== Task statement ==
Using the entries below, show all lines with the string "DataLoader".

== Information provided ==
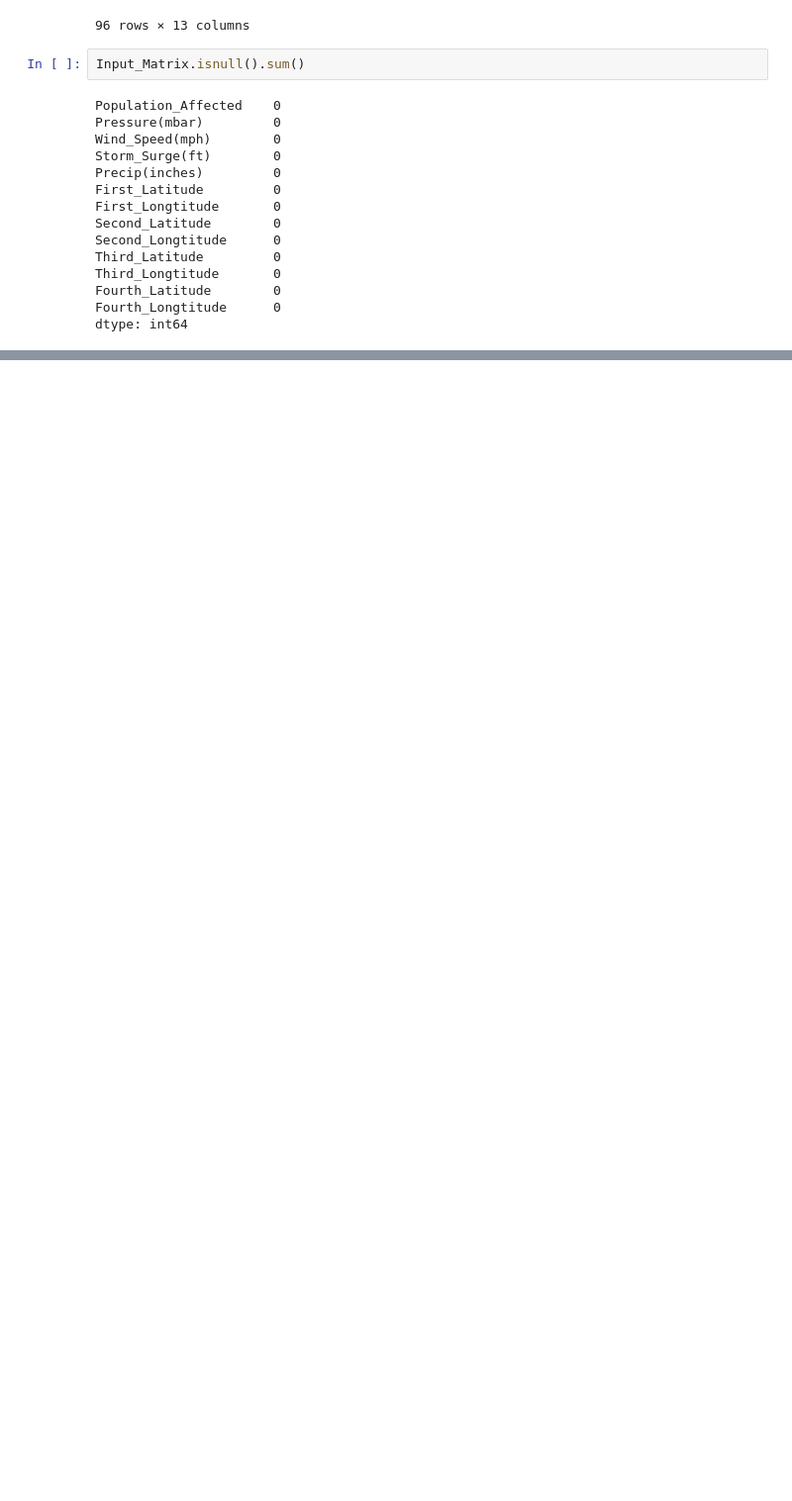
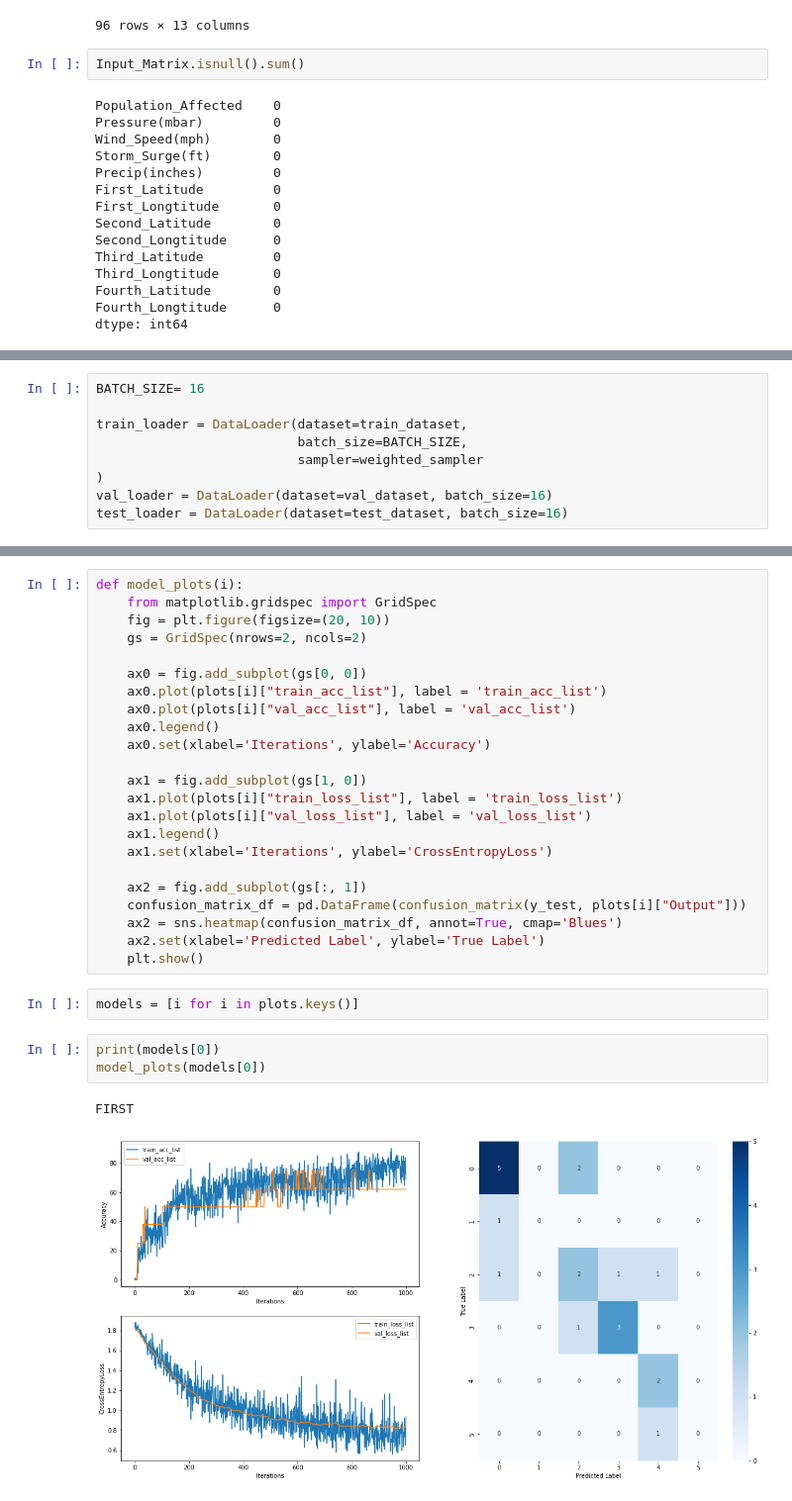
Before and after one commit to bharadwaj1098/Pyt-Ex, a Jupyter notebook: historic_data.ipynb, the cells around one changed output, grey strips where cells are left out. Shown: that part at 99% size. Cells and saved outputs as stored; diff of their text form; blank space fills up the shorter version.

```diff
--- a/historic_data.ipynb
+++ b/historic_data.ipynb
@@ -74,0 +222,9 @@ Target_Matrix
+# %%
+BATCH_SIZE= 16
+
+train_loader = DataLoader(dataset=train_dataset,
+                          batch_size=BATCH_SIZE,
+                          sampler=weighted_sampler
+)
+val_loader = DataLoader(dataset=val_dataset, batch_size=16)
+test_loader = DataLoader(dataset=test_dataset, batch_size=16)
@@ -74,0 +259,31 @@ Target_Matrix
+# %%
+def model_plots(i):
+    from matplotlib.gridspec import GridSpec
+    fig = plt.figure(figsize=(20, 10))
+    gs = GridSpec(nrows=2, ncols=2)
+
+    ax0 = fig.add_subplot(gs[0, 0])
+    ax0.plot(plots[i]["train_acc_list"], label = 'train_acc_list')
+    ax0.plot(plots[i]["val_acc_list"], label = 'val_acc_list')
+    ax0.legend()
+    ax0.set(xlabel='Iterations', ylabel='Accuracy')
+
+    ax1 = fig.add_subplot(gs[1, 0])
+    ax1.plot(plots[i]["train_loss_list"], label = 'train_loss_list')
+    ax1.plot(plots[i]["val_loss_list"], label = 'val_loss_list')
+    ax1.legend()
+    ax1.set(xlabel='Iterations', ylabel='CrossEntropyLoss')
+
+    ax2 = fig.add_subplot(gs[:, 1])
+    confusion_matrix_df = pd.DataFrame(confusion_matrix(y_test, plots[i]["Output"]))
+    ax2 = sns.heatmap(confusion_matrix_df, annot=True, cmap='Blues')
+    ax2.set(xlabel='Predicted Label', ylabel='True Label')
+    plt.show()
+# %%
+models = [i for i in plots.keys()]
+# %%
+print(models[0])
+model_plots(models[0])
+# %% [output]
+FIRST
+[figure, added]
```
Also changed, not shown: parts of 16 cells of this notebook, 3 other files.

== Task solution ==
+train_loader = DataLoader(dataset=train_dataset,
+val_loader = DataLoader(dataset=val_dataset, batch_size=16)
+test_loader = DataLoader(dataset=test_dataset, batch_size=16)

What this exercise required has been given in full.